  66. Wang W, Que Q, Chen J (2019) Identificaiton, expression analysis, and antibacterial activity of apolipoprotein A-I from amphioxus (Branchiostoma belcheri). Comp Biochem Physiol Part B Biochem Mol Biol 238:110329.  https://doi.org/10.1016/j.cbpb.2019.110329 CrossRefGoogle Scholar
  67. Wu T, Lee CG, Buckler-White A, Kozak CA (2002) Genetic control of a mouse serum lipoprotein factor that inactivates murine leukemia viruses: evaluation of apolipoprotein F as a candidate. J Virol 76:2279–2286PubMedPubMedCentralCrossRefGoogle Scholar
  68. Yadav SKR, Sahu T, Dixit A (2016) Structural and functional characterization of recombinant napin-like protein of Momordica charantia expressed in methylotrophic yeast Pichia pastoris. Appl Microbiol Biotechnol 100:6703–6713PubMedCrossRefPubMedCentralGoogle Scholar
  69. Zamanian-Daryoush M, DiDonato JA (2015) Apolipoprotein A-I and cancer.

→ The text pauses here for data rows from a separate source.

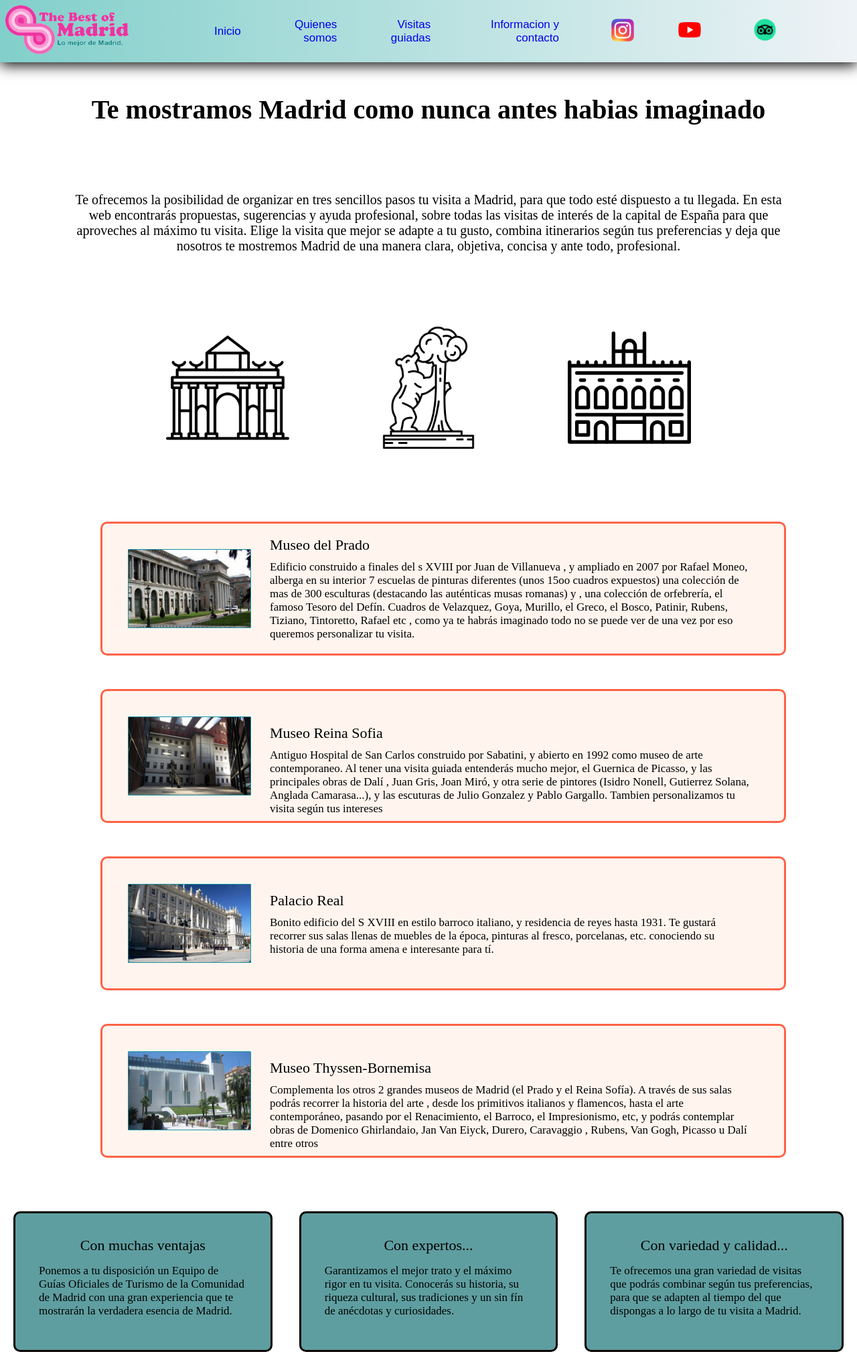
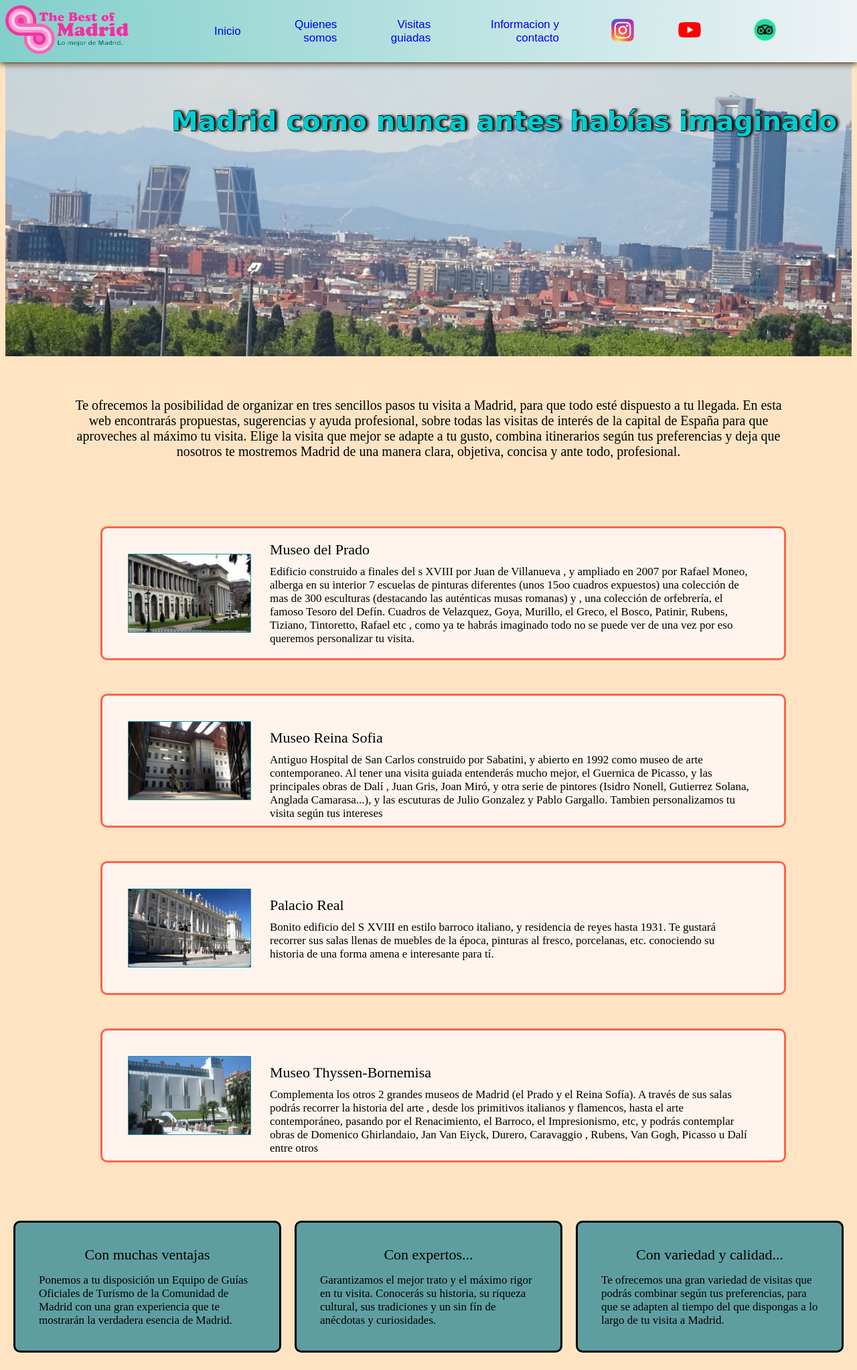
Before and after one commit to juliolilo/TheBestOfMadrid, a plain HTML site: page MiIndex.html in a window 1280 px wide. Shown: the whole page at 67% size. Drawn offline with Linux system fonts and the light colour scheme.

Commit message:
Más cambios

```diff
--- a/Informacion y contacto.css
+++ b/Informacion y contacto.css
@@ -44,6 +44,8 @@ body{
   background: -webkit-linear-gradient(180deg, hsla(206, 30%, 95%, 1) 0%, hsla(176, 45%, 66%, 1) 100%);
 
   filter: progid: DXImageTransform.Microsoft.gradient( startColorstr="#F0F4F7", endColorstr="#83D0CB", GradientType=1 );
+  box-shadow: 0 1px 10px ;
+
   position: fixed;
   z-index: 100;
   margin: 0;
--- a/Mama.css
+++ b/Mama.css
@@ -1,3 +1,11 @@
+/* 1. Color de fondo
+   2. Enlace a las visitas guiadas
+   3. Traducción a otros idiomas*/
+
+
+
+
+
 *{
     padding: 0;
     margin: 0;
@@ -6,7 +14,7 @@
 
 body{
     padding-top: 90px;
-    background-color:#fff;
+    background-color:bisque;
     box-sizing: border-box;
     margin: 0;
     /*padding: 0;*/
@@ -27,7 +35,7 @@ background: -moz-linear-gradient(180deg, hsla(206, 30%, 95%, 1) 0%, hsla(176, 45
 background: -webkit-linear-gradient(180deg, hsla(206, 30%, 95%, 1) 0%, hsla(176, 45%, 66%, 1) 100%);
 
 filter: progid: DXImageTransform.Microsoft.gradient( startColorstr="#F0F4F7", endColorstr="#83D0CB", GradientType=1 );
-    box-shadow: 0 4px 20px ;
+    box-shadow: 0 1px 10px ;
 
     position: fixed;
     z-index: 100;
@@ -40,10 +48,17 @@ filter: progid: DXImageTransform.Microsoft.gradient( startColorstr="#F0F4F7", en
 
 
 .titulo-texto{
-    margin: 50px;
+    position: absolute;
+    top: 15%;
+    left: 20%;
 
     font-size: 40px;
     text-align: center;
+    color:darkturquoise;
+    text-shadow: 4px 0 4px black, 0 1px black, 1px 0 black, 0 -1px black;
+
+    font-family:Verdana, Geneva, Tahoma, sans-serif;
+
 
 }
 
@@ -64,7 +79,7 @@ filter: progid: DXImageTransform.Microsoft.gradient( startColorstr="#F0F4F7", en
     align-items: center;
     justify-content: center;
     text-align: center;
-    background-color:white;
+    background-color:bisque;
     flex-wrap: wrap;
 
 }
@@ -76,14 +91,15 @@ filter: progid: DXImageTransform.Microsoft.gradient( startColorstr="#F0F4F7", en
     flex-wrap: wrap;
     align-items: center;
     justify-content: center;
-    background-color:white;
+
     text-align: center;
 
 }
 
 
 .iconos{
-    display: flex;
+    display: inline-block;
+    position: relative;
     align-items: center;
     justify-content: center;
     text-align: center;
@@ -223,15 +239,18 @@ img{
 
 .contenedor-abajo{
     height: 250px;
-    background-color:#fff;
+    width: 100%;
+    background-color:bisque;
 
     display: flex;
+    align-items: center;
+    justify-content: center;
 
 }
 
 .abajo{
-    width: 100%;
-    margin: 20px;
+    width: 400px;
+    margin: 10px;
     background-color:cadetblue;
     border-radius: 10px  ;
     border-color:  blue;
@@ -296,3 +315,11 @@ img{
 .red:hover{
     transform: scale(1.1);
 }
+
+
+.img-recta{
+    width: 100%;
+    height: 450px;
+    object-fit: cover;
+    overflow: hidden;
+}
--- a/MiIndex.html
+++ b/MiIndex.html
@@ -27,9 +27,9 @@
 
         </nav>
         <div class="redes-sociales">
-            <a href="https://www.instagram.com/_thebestofmadrid/" ><img class="instagram red" src="imagenes/Instagram_logo_2016.png" alt="" ></a>
-            <a href="https://www.youtube.com/channel/UCH1LVEexcS5IKaDfP-Z9Vlw"><img class="youtube red" src="imagenes/YouTube_full-color_icon_(2017).png" alt=""></a>
-            <a href="https://www.tripadvisor.es/Attraction_Review-g187514-d15748082-Reviews-The_Best_Of_Madrid-Madrid.html " class="red"><img class="tripadvisor" src="imagenes/Tripadvisor-Emblema.png" alt=""></a>
+            <a href="https://www.instagram.com/_thebestofmadrid/" target="_blank" ><img class="instagram red" src="imagenes/Instagram_logo_2016.png" alt="" ></a>
+            <a href="https://www.youtube.com/channel/UCH1LVEexcS5IKaDfP-Z9Vlw" target="_blank"><img class="youtube red" src="imagenes/YouTube_full-color_icon_(2017).png" alt=""></a>
+            <a href="https://www.tripadvisor.es/Attraction_Review-g187514-d15748082-Reviews-The_Best_Of_Madrid-Madrid.html "  target="_blank" class="red"><img class="tripadvisor" src="imagenes/Tripadvisor-Emblema.png" alt=""></a>
         </div>
 
 
@@ -41,7 +41,18 @@
 
 
             <div class="div-titulo-texto">
-                <h1 class="titulo-texto">Te mostramos Madrid como nunca antes habias imaginado</h1>
+
+                <div class="iconos">
+                    <h1 class="titulo-texto">Madrid como nunca antes habías imaginado</h1>
+                    <img src="imagenes/DSC01397.jpg" class="img-recta" alt="">
+                   <!--  <img class="icono" src="imagenes\alcala-gate.png" alt="" >
+                    <img class="icono" src="imagenes\bear.png" alt="">
+                    <img class="icono" src="imagenes\royal-palace.png" alt="">-->
+
+                </div>
+
+
+
                 <p class="texto1">Te ofrecemos la posibilidad de organizar en tres sencillos pasos tu visita a Madrid,
                     para que todo esté dispuesto a tu llegada.
 
@@ -52,12 +63,6 @@
                     que nosotros te mostremos Madrid de una manera clara, objetiva, concisa y ante todo, profesional.
                 </p>
 
-            </div>
-            <div class="iconos">
-
-                <img class="icono" src="imagenes\alcala-gate.png" alt="" >
-                <img class="icono" src="imagenes\bear.png" alt="">
-                <img class="icono" src="imagenes\royal-palace.png" alt="">
             </div>
 
 
--- a/Quienes somos.css
+++ b/Quienes somos.css
@@ -27,7 +27,7 @@ background: -moz-linear-gradient(180deg, hsla(206, 30%, 95%, 1) 0%, hsla(176, 45
 background: -webkit-linear-gradient(180deg, hsla(206, 30%, 95%, 1) 0%, hsla(176, 45%, 66%, 1) 100%);
 
 filter: progid: DXImageTransform.Microsoft.gradient( startColorstr="#F0F4F7", endColorstr="#83D0CB", GradientType=1 );
-  box-shadow: 0 4px 20px ;
+  box-shadow: 0 1px 10px ;
 
   position: fixed;
   z-index: 100;
--- a/Visitas guiadas.css
+++ b/Visitas guiadas.css
@@ -27,6 +27,7 @@ body{
   background: -webkit-linear-gradient(180deg, hsla(206, 30%, 95%, 1) 0%, hsla(176, 45%, 66%, 1) 100%);
 
   filter: progid: DXImageTransform.Microsoft.gradient( startColorstr="#F0F4F7", endColorstr="#83D0CB", GradientType=1 );
+  box-shadow: 0 1px 10px ;
 
   position: fixed;
   z-index: 100;
```
Also changed, not shown: Quienes somos.html (+3 -3 lines), imagenes/DSC01397.jpg (added).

Front Pharmacol 6:265.  https://doi.org/10.3389/fphar.2015.00265 CrossRefPubMedPubMedCentralGoogle Scholar

Copyright information

© Springer-Verlag GmbH Germany, part of Springer Nature 2019

Authors and Affiliations

  1. 1.Gene Regulation Laboratory, School of BiotechnologyJawaharlal Nehru UniversityNew DelhiIndia
  2. 2.Fish Health Management DivisionCentral Institute of Freshwater AquacultureBhubaneswarIndia
  3. 3.Gene Regulation LaboratoryNational Institute of ImmunologyNew DelhiIndia

Personalised recommendations